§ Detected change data
※

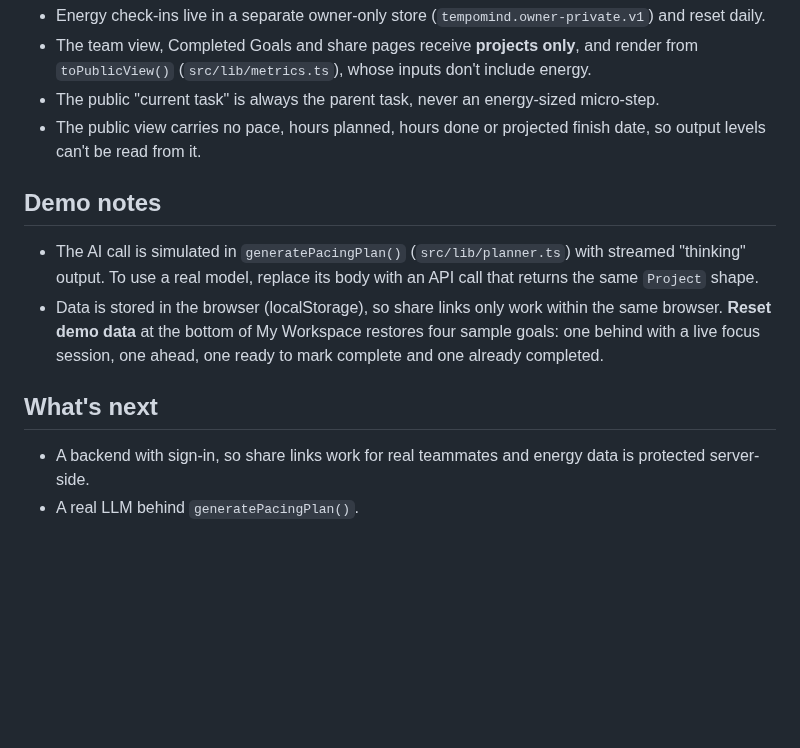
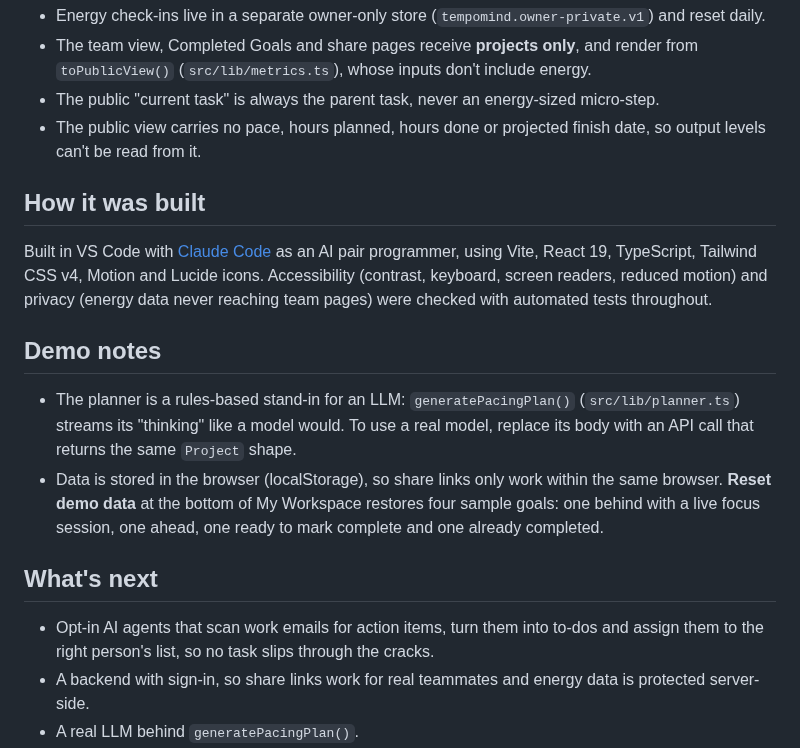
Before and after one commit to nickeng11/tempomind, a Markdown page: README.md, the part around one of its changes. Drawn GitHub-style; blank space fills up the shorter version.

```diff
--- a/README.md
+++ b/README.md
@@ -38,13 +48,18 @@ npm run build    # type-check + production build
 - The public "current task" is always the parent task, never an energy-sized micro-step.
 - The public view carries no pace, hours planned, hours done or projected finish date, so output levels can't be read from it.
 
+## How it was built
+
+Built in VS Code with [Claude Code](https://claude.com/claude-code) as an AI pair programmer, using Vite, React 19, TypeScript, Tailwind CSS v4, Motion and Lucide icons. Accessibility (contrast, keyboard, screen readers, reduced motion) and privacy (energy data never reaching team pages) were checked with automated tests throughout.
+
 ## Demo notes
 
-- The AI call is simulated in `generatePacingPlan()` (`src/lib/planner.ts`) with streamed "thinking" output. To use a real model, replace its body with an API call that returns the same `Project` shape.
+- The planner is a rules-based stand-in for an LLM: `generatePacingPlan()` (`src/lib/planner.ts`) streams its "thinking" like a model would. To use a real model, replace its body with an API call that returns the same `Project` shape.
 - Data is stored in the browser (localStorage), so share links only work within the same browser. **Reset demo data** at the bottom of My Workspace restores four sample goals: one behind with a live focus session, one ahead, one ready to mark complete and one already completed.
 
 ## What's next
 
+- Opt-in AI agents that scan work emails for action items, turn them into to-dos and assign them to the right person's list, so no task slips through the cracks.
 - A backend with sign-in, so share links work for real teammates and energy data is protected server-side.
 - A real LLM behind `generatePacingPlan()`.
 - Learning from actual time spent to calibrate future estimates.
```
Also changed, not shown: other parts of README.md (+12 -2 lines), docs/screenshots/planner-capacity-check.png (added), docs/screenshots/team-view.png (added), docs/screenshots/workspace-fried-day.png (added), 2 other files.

※

§ EXERCISE DESCRIPTION
Your reply must be one number: the count of lines in the records above that contain the string "README".

§ RESULT OF THE EXERCISE
4